With pictures removed, output every record below exactly as written.

- _RECORDS FOR THE TASK_
=== Begin Enclosure ===
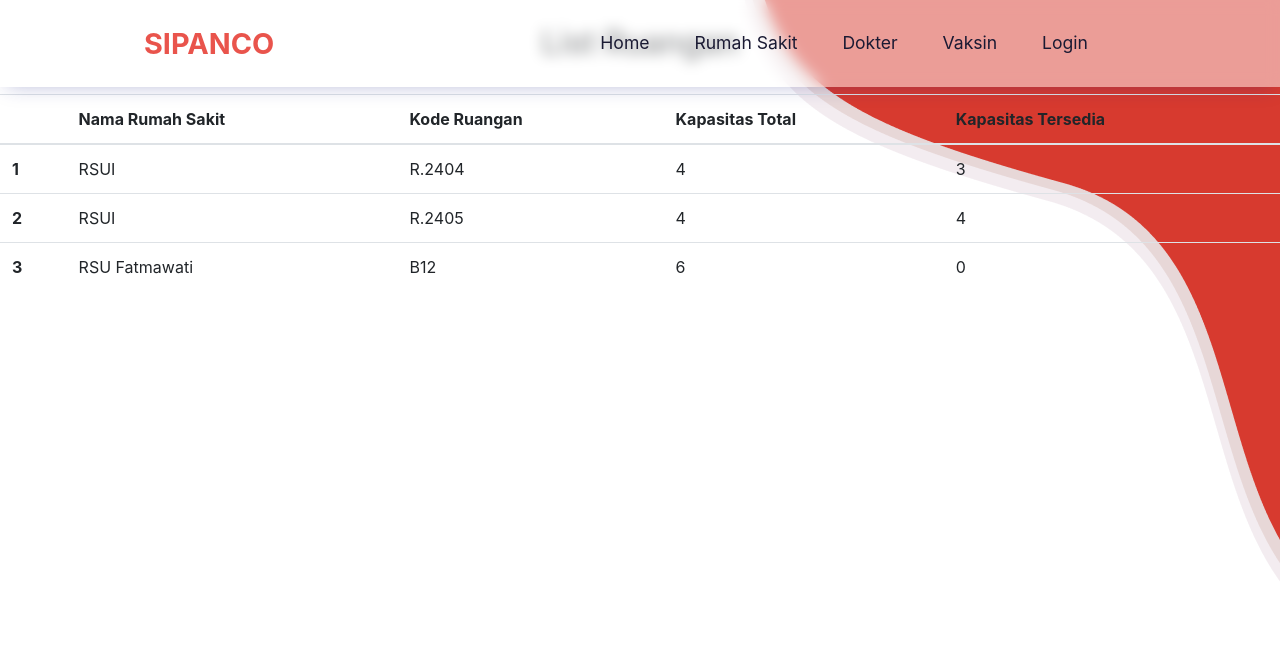
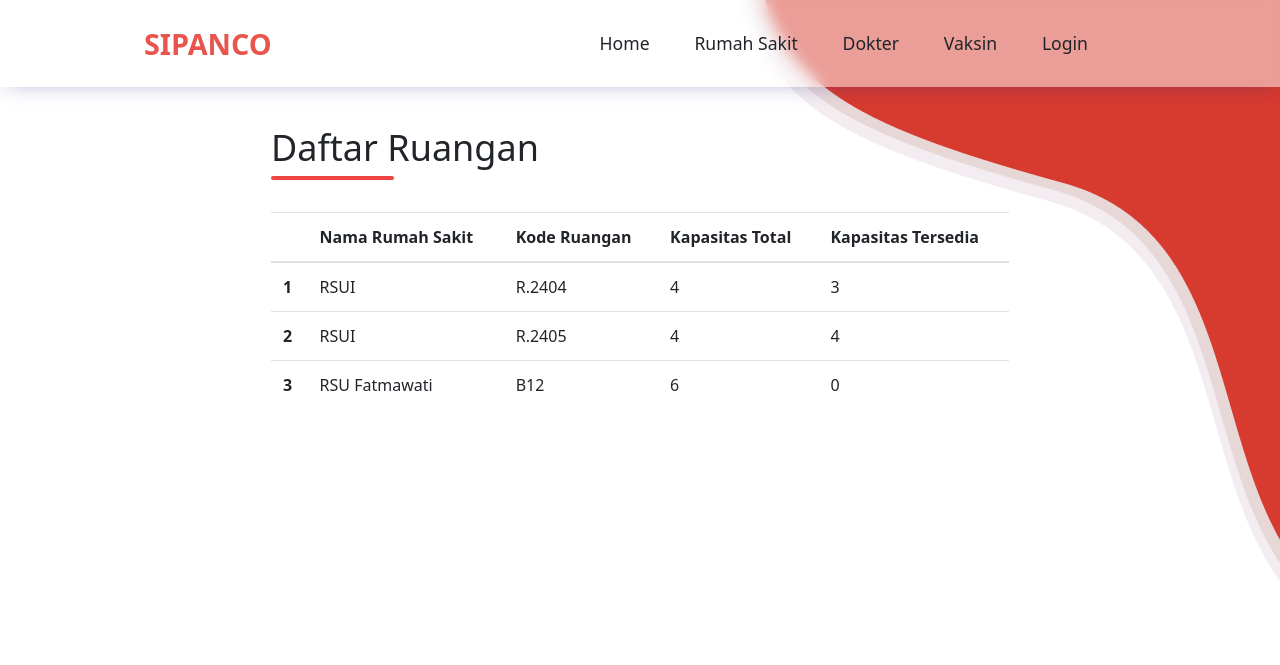
Before and after one commit to SIPANCO-RPL/django-sipanco, a Django app: page /rumah-sakit/lihat-ruangan in a window 1280 px wide. Shown: the top 665 px of the page. Run offline with Django 3.2, Linux system fonts and the light colour scheme; some libraries are stand-ins or nearby versions.

Commit message:
Add new item on navbar dropdown and add container on 'Daftar Ruangan'

```diff
--- a/templates/common/base.html
+++ b/templates/common/base.html
@@ -165,6 +165,8 @@
                 <div class="dropdown-content">
                   <a href="">List Rumah Sakit</a>
                   <a href="">Tambah Rumah Sakit</a>
+                  <a href="">Lihat Ruangan</a>
+                  <a href="">Buat Ruangan</a>
                 </div>
               </div>
             </li>
--- a/templates/list_ruangan.html
+++ b/templates/list_ruangan.html
@@ -3,15 +3,17 @@
 {% load static %}
 
 {% block style %}
+<link href="https://unpkg.com/tailwindcss@^2/dist/tailwind.min.css" rel="stylesheet">
 <title>Daftar Ruangan | SIPANCO</title>
 {% endblock style %}
 
 {% block content %}
-    <br>
-    <div class="container mx-auto mt-6">
-      <h2>List Ruangan</h2>
+<div class="container mx-auto mt-32" style="max-width: 768px;">
+  <div class="flex flex-col items-center md:items-start mb-8">
+      <h1 class="mb-2 text-3xl sm:text-4xl">Daftar Ruangan</h1>
+      <div class="w-1/6 bg-red-500 px-3 h-1 rounded-xl" />
   </div>
-  <br>
+</div>
 <table class="table">
   <thead>
     <tr>
@@ -46,9 +48,4 @@
     </tr>
   </tbody>
 </table>
-      <style>
-        h2{
-          text-align: center;
-        }
-      </style>
 {% endblock content %}
```
Lines whose indentation alone changed are shown as unchanged.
=== End Enclosure ===
- _WORKED SOLUTION_
Before and after one commit to SIPANCO-RPL/django-sipanco, a Django app: page /rumah-sakit/lihat-ruangan in a window 1280 px wide. Shown: the top 665 px of the page. Run offline with Django 3.2, Linux system fonts and the light colour scheme; some libraries are stand-ins or nearby versions.

Commit message:
Add new item on navbar dropdown and add container on 'Daftar Ruangan'

```diff
--- a/templates/common/base.html
+++ b/templates/common/base.html
@@ -165,6 +165,8 @@
                 <div class="dropdown-content">
                   <a href="">List Rumah Sakit</a>
                   <a href="">Tambah Rumah Sakit</a>
+                  <a href="">Lihat Ruangan</a>
+                  <a href="">Buat Ruangan</a>
                 </div>
               </div>
             </li>
--- a/templates/list_ruangan.html
+++ b/templates/list_ruangan.html
@@ -3,15 +3,17 @@
 {% load static %}
 
 {% block style %}
+<link href="https://unpkg.com/tailwindcss@^2/dist/tailwind.min.css" rel="stylesheet">
 <title>Daftar Ruangan | SIPANCO</title>
 {% endblock style %}
 
 {% block content %}
-    <br>
-    <div class="container mx-auto mt-6">
-      <h2>List Ruangan</h2>
+<div class="container mx-auto mt-32" style="max-width: 768px;">
+  <div class="flex flex-col items-center md:items-start mb-8">
+      <h1 class="mb-2 text-3xl sm:text-4xl">Daftar Ruangan</h1>
+      <div class="w-1/6 bg-red-500 px-3 h-1 rounded-xl" />
   </div>
-  <br>
+</div>
 <table class="table">
   <thead>
     <tr>
@@ -46,9 +48,4 @@
     </tr>
   </tbody>
 </table>
-      <style>
-        h2{
-          text-align: center;
-        }
-      </style>
 {% endblock content %}
```
Lines whose indentation alone changed are shown as unchanged.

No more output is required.